On Saturday in Hermosa Beach for the USA Volleyball Collegiate Beach Championships, a part of the Team USA Summer Champions Series, presented by Comcast, Claes and Hughes needed all three sets in defeating teammates and good friends Nicolette Martin and Terese Cannon, 19-21, 21-13, 15-11.
“Kelly likes to start slow,” said Lucas Yoder, a fellow Trojan and the winner of the men’s side, paired with UC Irvine’s Michael Saeta. “But she always turns it on.”
In front of a packed stadium — and a nationally televised audience live on NBC Sports Network — Claes and Hughes turned it on again, adding another gold medal to a glimmering career that includes consecutive Pac-12 and NCAA titles.
“You gotta have a little fun, right?” said Claes, who, it seems, never fails to have a little fun.
And, really, how could the final day of an illustrious collegiate career not be a little fun? And the fun at USC is not limited to Claes and Hughes.
The last three weeks have been one momentous event after another for the Trojans, beginning with the Pac-12 Championships. USC won the team title, and Claes and Hughes took the pairs crown, beating teammates Allie Wheeler and Sophie Bukovec in the process.
The next weekend marked the NCAA championship, in which the team title came down to Martin and Cannon, and Cannon’s sharp cut shot locked in USC as the defending champions.
Then came Thursday, graduation day, in which Hughes and Claes tossed their caps, but not before Hughes delivered a commencement speech.
All of that preceded the USA Volleyball Collegiate Beach Championships, and it would have been easy for Hughes and Claes to maybe ease up, to let one slip past — which they almost did. In the semifinals, against Pepperdine’s Corinne Quiggle and Brittany Howard, they dropped the first set before rallying to win, and then they did the same in the final.
“So much fun,” Hughes said. “We love competing against our own teammates. We know them so well and they know us so well.”
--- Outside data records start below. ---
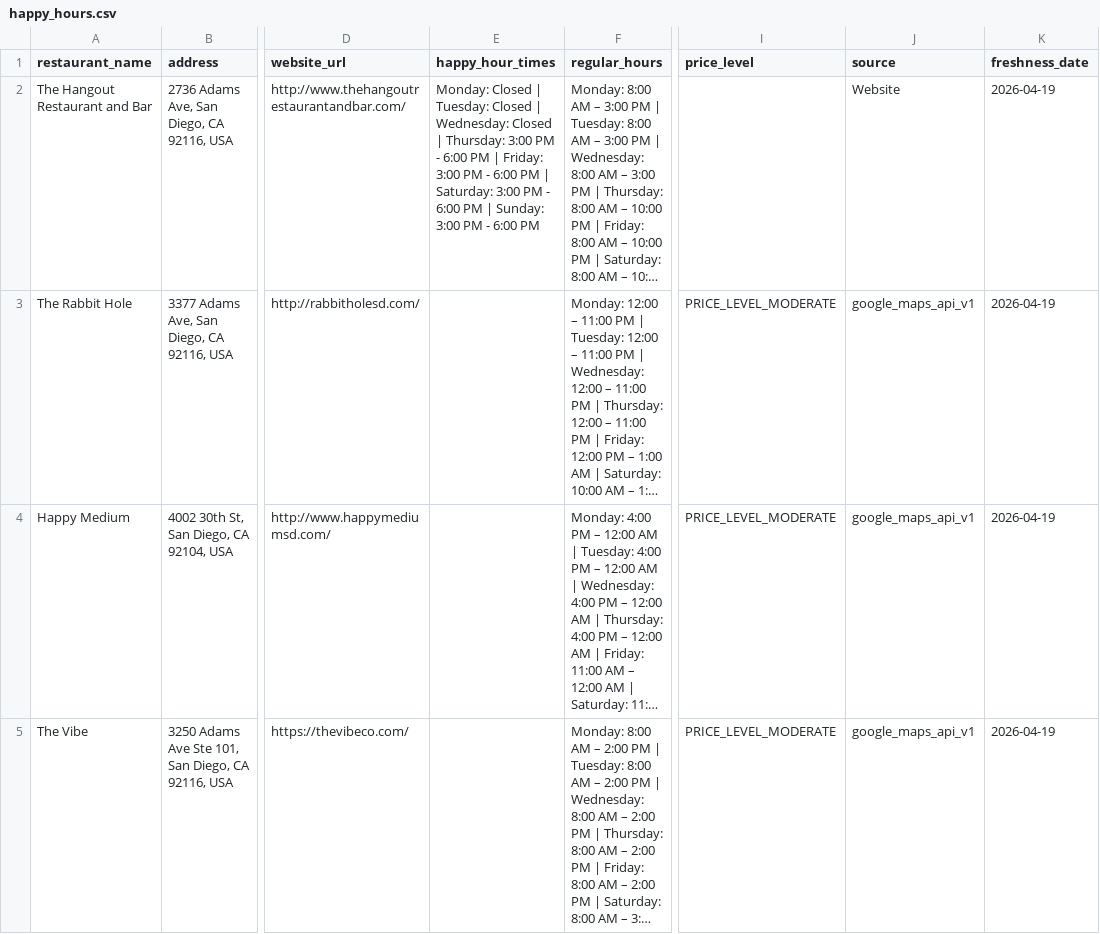
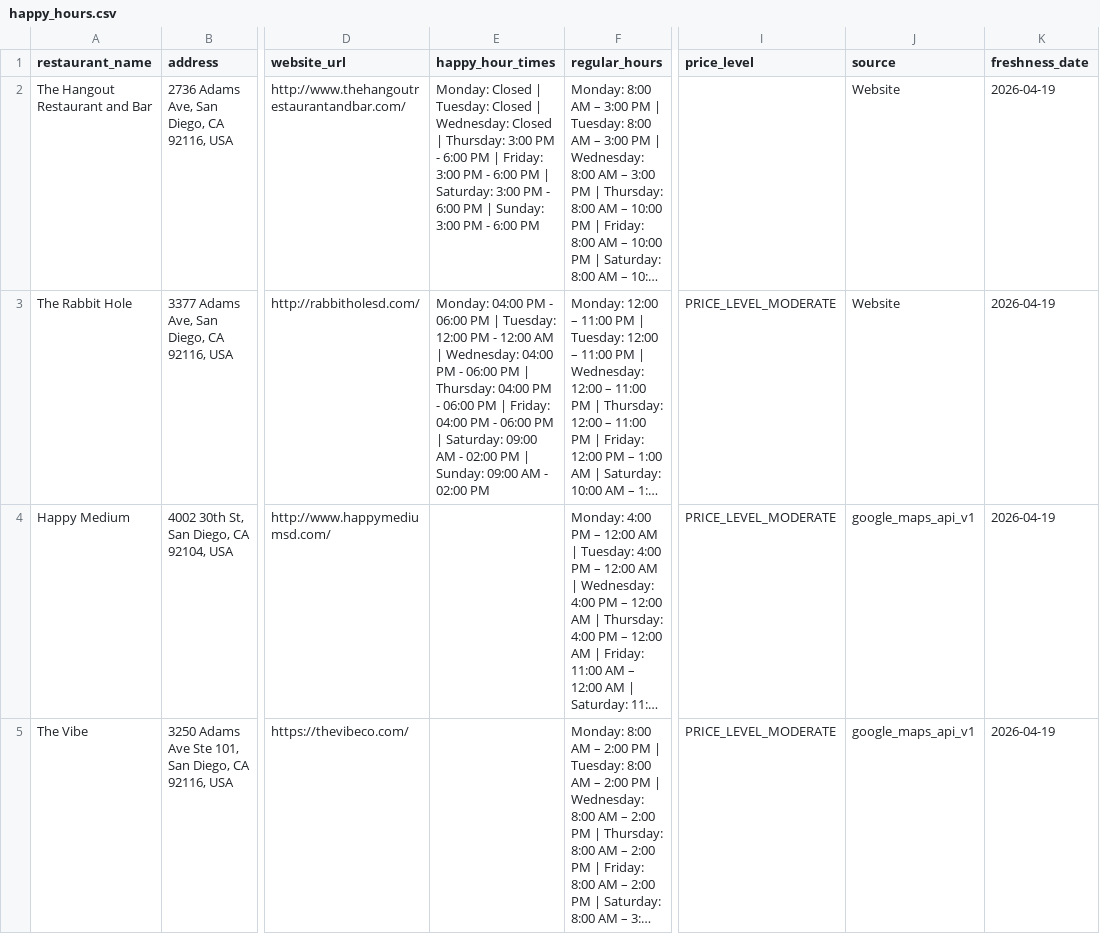
Before and after one commit to ruslanosipov/sandiegohours, a CSV file: public/happy_hours.csv, drawn as a sheet; only a part is shown, gaps mark what is left out; long unchanged cells end in …; the diff covers the shown part only; the diff names each change by its address in the sheet, - before the commit and + after, or states it on an @@ line.

Commit message:
Check menu pages in AI scraper and find 2 more happy hours
- Updated scrape_websites_ai.py to check /menu, /happy-hour, /specials, /drinks, /bar pages
- Found The Rabbit Hole happy hours via AI parsing
- Found Redwing Bar & Grill happy hours via AI parsing
- 24 total places with happy hour data now

```diff
--- a/public/happy_hours.csv
+++ b/public/happy_hours.csv
-E3 (happy_hour_times): (empty)
+E3 (happy_hour_times): Monday: 04:00 PM - 06:00 PM | Tuesday: 12:00 PM - 12:00 AM | Wednesday: 04:00 PM - 06:00 PM | Thursday: 04:00 PM - 06:00 PM | Friday: 04:00 PM - 06:00 PM | Saturday: 09:00 AM - 02:00 PM | Sunday: 09:00 AM - 02:00 PM
-J3 (source): google_maps_api_v1
+J3 (source): Website
```
Also changed, not shown: 2 edited cells elsewhere in this file, 1 other file.
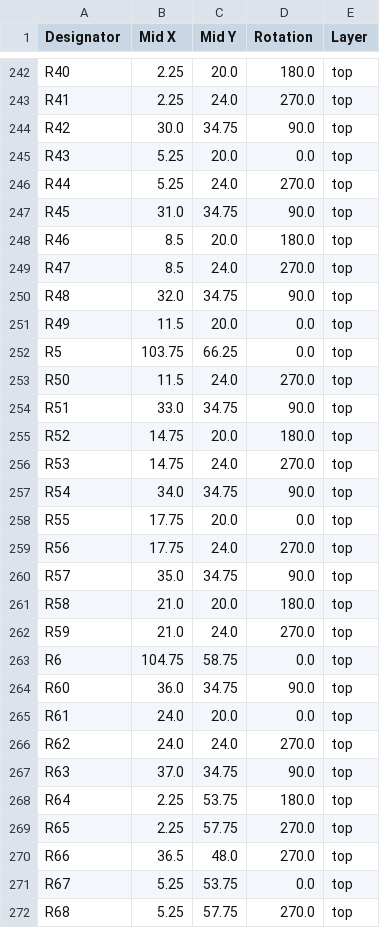
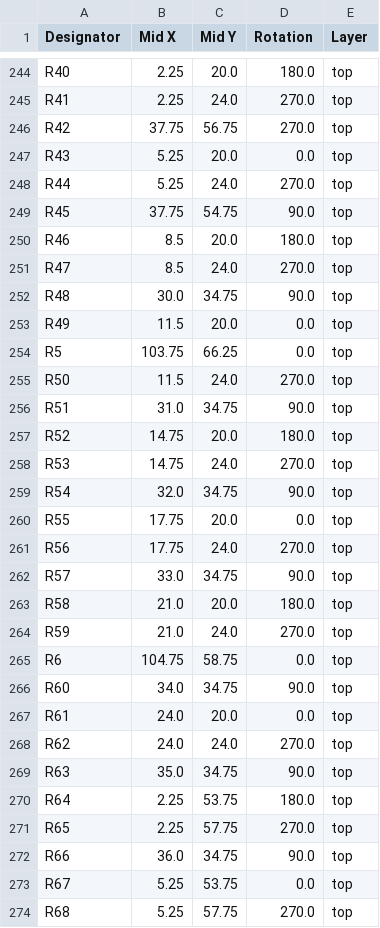
Before and after one commit to thermseekr/esp-24v-16ch, a CSV file: V5/production/positions.csv, drawn as a sheet; only a part is shown, gaps mark what is left out; the diff covers the shown part only.

```diff
--- a/V5/production/positions.csv
+++ b/V5/production/positions.csv
@@ -243,9 +245,9 @@ R40,2.25,20.0,180.0,top
 R41,2.25,24.0,270.0,top
-R42,30.0,34.75,90.0,top
+R42,37.75,56.75,270.0,top
 R43,5.25,20.0,0.0,top
 R44,5.25,24.0,270.0,top
-R45,31.0,34.75,90.0,top
+R45,37.75,54.75,90.0,top
 R46,8.5,20.0,180.0,top
 R47,8.5,24.0,270.0,top
-R48,32.0,34.75,90.0,top
+R48,30.0,34.75,90.0,top
 R49,11.5,20.0,0.0,top
@@ -253,9 +255,9 @@ R5,103.75,66.25,0.0,top
 R50,11.5,24.0,270.0,top
-R51,33.0,34.75,90.0,top
+R51,31.0,34.75,90.0,top
 R52,14.75,20.0,180.0,top
 R53,14.75,24.0,270.0,top
-R54,34.0,34.75,90.0,top
+R54,32.0,34.75,90.0,top
 R55,17.75,20.0,0.0,top
 R56,17.75,24.0,270.0,top
-R57,35.0,34.75,90.0,top
+R57,33.0,34.75,90.0,top
 R58,21.0,20.0,180.0,top
@@ -263,9 +265,9 @@ R59,21.0,24.0,270.0,top
 R6,104.75,58.75,0.0,top
-R60,36.0,34.75,90.0,top
+R60,34.0,34.75,90.0,top
 R61,24.0,20.0,0.0,top
 R62,24.0,24.0,270.0,top
-R63,37.0,34.75,90.0,top
+R63,35.0,34.75,90.0,top
 R64,2.25,53.75,180.0,top
 R65,2.25,57.75,270.0,top
-R66,36.5,48.0,270.0,top
+R66,36.0,34.75,90.0,top
 R67,5.25,53.75,0.0,top
```
Also changed, not shown: 2 added rows and 12 edited cells elsewhere in this file, V5/production/bom.csv, V5/production/designators.csv, 16 other files.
That much was evident as Martin and Cannon played near-flawless volleyball, minimizing errors, taking advantage of what few mistakes Claes and Hughes offered, pushing their teammates as far as they could, in their final opportunity to do so.
This is only the second year in which women’s beach volleyball has been sanctioned as an NCAA sport, a distinction that could lead to future U.S. Olympians in beach volleyball who played on the beach collegiately. To this point all of the U.S. Olympians have had to transition over from indoor volleyball.
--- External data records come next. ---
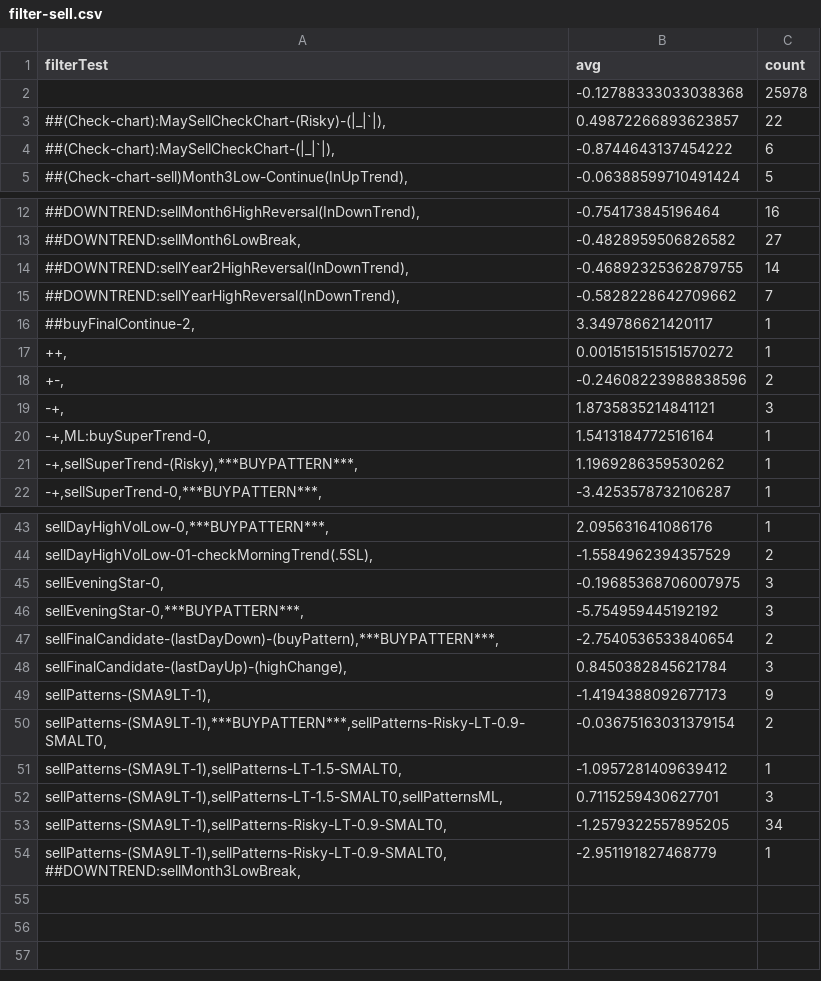
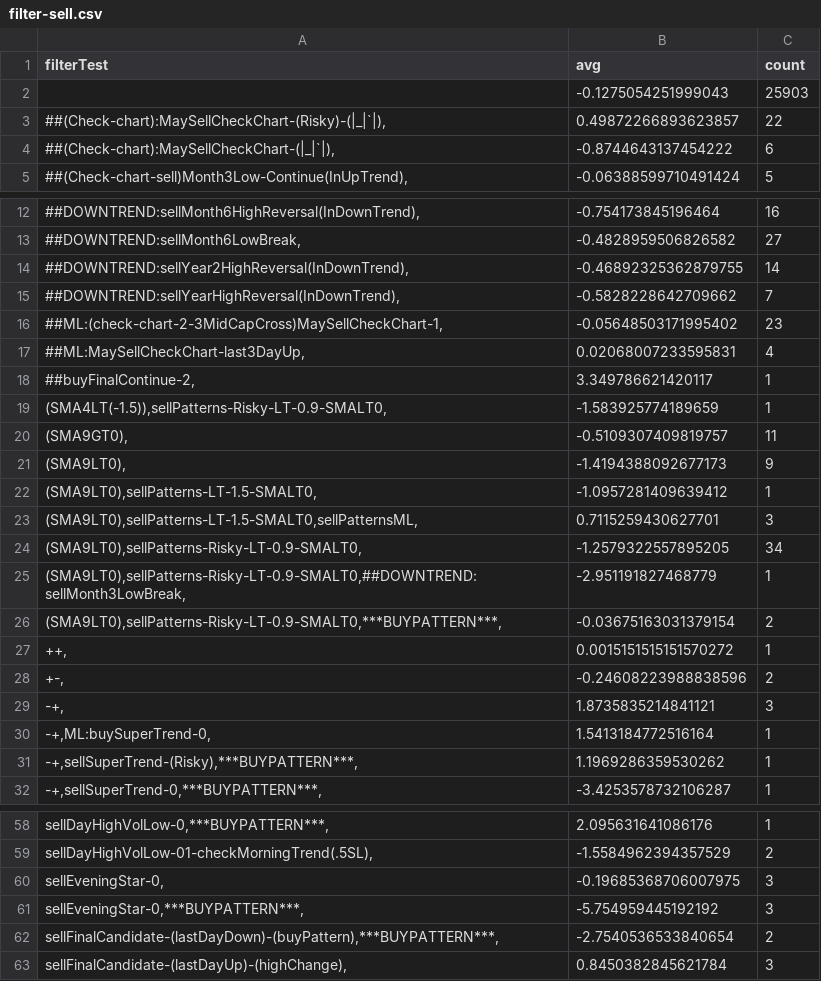
Before and after one commit to omarrohit20/rohit, a CSV file: src/data-import/nselist/filter-sell.csv, drawn as a sheet; only a part is shown, gaps mark what is left out; removed rows and columns are numbered as before the commit, all else as after; the diff covers the shown part only; the diff names each change by its address in the sheet, - before the commit and + after, or states it on an @@ line.

```diff
--- a/src/data-import/nselist/filter-sell.csv
+++ b/src/data-import/nselist/filter-sell.csv
-row 2:  | -0.12788333033038368 | 25978
+row 2:  | -0.1275054251999043 | 25903
+row 16: ##ML:(check-chart-2-3MidCapCross)MaySellCheckChart-1, | -0.05648503171995402 | 23
+row 17: ##ML:MaySellCheckChart-last3DayUp, | 0.02068007233595831 | 4
+row 19: (SMA4LT(-1.5)),sellPatterns-Risky-LT-0.9-SMALT0, | -1.583925774189659 | 1
+row 20: (SMA9GT0), | -0.5109307409819757 | 11
+row 21: (SMA9LT0), | -1.4194388092677173 | 9
+row 22: (SMA9LT0),sellPatterns-LT-1.5-SMALT0, | -1.0957281409639412 | 1
+row 23: (SMA9LT0),sellPatterns-LT-1.5-SMALT0,sellPatternsML, | 0.7115259430627701 | 3
+row 24: (SMA9LT0),sellPatterns-Risky-LT-0.9-SMALT0, | -1.2579322557895205 | 34
+row 25: (SMA9LT0),sellPatterns-Risky-LT-0.9-SMALT0,##DOWNTREND:sellMonth3LowBreak, | -2.951191827468779 | 1
+row 26: (SMA9LT0),sellPatterns-Risky-LT-0.9-SMALT0,***BUYPATTERN***, | -0.03675163031379154 | 2
-row 49: sellPatterns-(SMA9LT-1), | -1.4194388092677173 | 9
-row 50: sellPatterns-(SMA9LT-1),***BUYPATTERN***,sellPatterns-Risky-LT-0.9-SMALT0, | -0.03675163031379154 | 2
-row 51: sellPatterns-(SMA9LT-1),sellPatterns-LT-1.5-SMALT0, | -1.0957281409639412 | 1
-row 52: sellPatterns-(SMA9LT-1),sellPatterns-LT-1.5-SMALT0,sellPatternsML, | 0.7115259430627701 | 3
-row 53: sellPatterns-(SMA9LT-1),sellPatterns-Risky-LT-0.9-SMALT0, | -1.2579322557895205 | 34
-row 54: sellPatterns-(SMA9LT-1),sellPatterns-Risky-LT-0.9-SMALT0,##DOWNTREND:sellMonth3LowBreak, | -2.951191827468779 | 1
```
Also changed, not shown: 5 added rows and 6 edited cells elsewhere in this file, src/data-import/nselist/filter-buy.csv, 1 other file.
Claes and Hughes are eager to start that trend. And they’re wasting little time getting started on their professional careers.
On Sunday they’ll be in the air, on a flight to Rio de Janeiro, representing not the University of Southern California, but the United States of America, in their first event as pro athletes.
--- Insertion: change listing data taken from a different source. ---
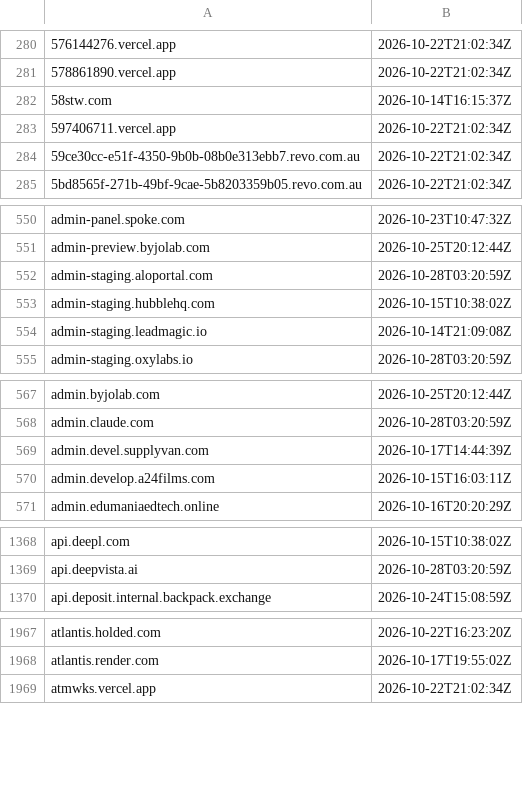
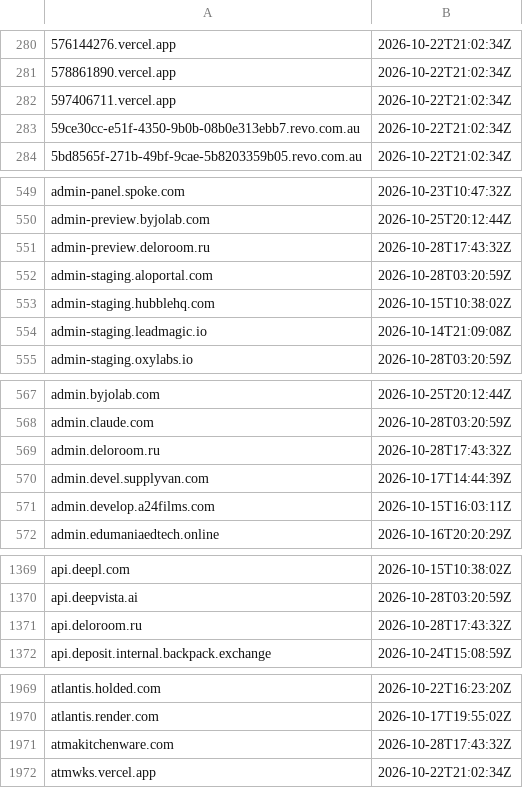
Before and after one commit to malek-alhu/marketplace-phaas-tracker, a TSV file: monitor/state/ct_pending.tsv, drawn as a sheet; only a part is shown, gaps mark what is left out; the diff covers the shown part only.

```diff
--- a/monitor/state/ct_pending.tsv
+++ b/monitor/state/ct_pending.tsv
@@ -281,3 +281,2 @@
 578861890.vercel.app	2026-10-22T21:02:34Z
-58stw.com	2026-10-14T16:15:37Z
 597406711.vercel.app	2026-10-22T21:02:34Z
@@ -551,2 +550,3 @@ admin-panel.spoke.com	2026-10-23T10:47:32Z
 admin-preview.byjolab.com	2026-10-25T20:12:44Z
+admin-preview.deloroom.ru	2026-10-28T17:43:32Z
 admin-staging.aloportal.com	2026-10-28T03:20:59Z
@@ -568,2 +568,3 @@ admin.byjolab.com	2026-10-25T20:12:44Z
 admin.claude.com	2026-10-28T03:20:59Z
+admin.deloroom.ru	2026-10-28T17:43:32Z
 admin.devel.supplyvan.com	2026-10-17T14:44:39Z
@@ -1369,2 +1370,3 @@ api.deepl.com	2026-10-15T10:38:02Z
 api.deepvista.ai	2026-10-28T03:20:59Z
+api.deloroom.ru	2026-10-28T17:43:32Z
 api.deposit.internal.backpack.exchange	2026-10-24T15:08:59Z
@@ -1968,2 +1970,3 @@ atlantis.holded.com	2026-10-22T16:23:20Z
 atlantis.render.com	2026-10-17T19:55:02Z
+atmakitchenware.com	2026-10-28T17:43:32Z
 atmwks.vercel.app	2026-10-22T21:02:34Z
```
Also changed, not shown: 21 added rows and 13 removed rows elsewhere in this file, monitor/scans.csv, 8 other files.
Heavier stakes, sure.
|Lucas Yoder (L) and Michael Saeta celebrate at the USA Volleyball Collegiate Beach Championships on May 13, 2017 in Hermosa Beach, Calif.|
“No matter what,” Hughes said. “If it’s USC or USA, we’re going to play the best volleyball we can.”
On the men’s side, Saeta and Yoder’s journey officially began three days ago, and yet, it really began months ago, on Feb. 3.
USC vs. UC Irvine.
Or, in reality, Michael Saeta vs. Lucas Yoder.
“He was going off, so I had to do something,” Saeta, a setter and opposite hitter for UC Irvine, said of the Anteaters’ 42-40 second-set marathon against USC last February, in which Saeta finished with 21 kills and Yoder, an outside hitter for USC, had 29.
“We saw each other after and said, ‘We should play some beach,’” Saeta recalled.
Three months later, they did for the Collegiate Beach Championships. And without a single practice, they won, beating UCLA’s Hagen Smith and Jackson Bantle, 21-10, 21-13.
“We just played a simple game,” said Yoder, who finished with five kills, three aces and a block. “We matched up well against them.”
Indeed. Yoder and Saeta both stand 6-foot-5, while Smith, the son of the legendary Sinjin Smith, and Bantle, are both generously listed at 6-foot-1. The mismatch showed, namely in the errors column, in which Smith and Bantle made 19 in the match.
“They couldn’t get in a rhythm,” Yoder said.
The win earns Saeta and Yoder a spot on the USA Volleyball collegiate beach national team. While they’re not sure what, exactly, that entails for the remainder of the summer, they know this: It was nice for men’s beach volleyball, which is not an NCAA-recognized varsity sport, to alas have a platform.
“It was a really cool tournament for us,” Saeta said. “We didn’t expect it, necessarily. The venue is awesome, NBC (which televised highlights of the men’s final on NBCSN) was awesome, and it was just really cool.”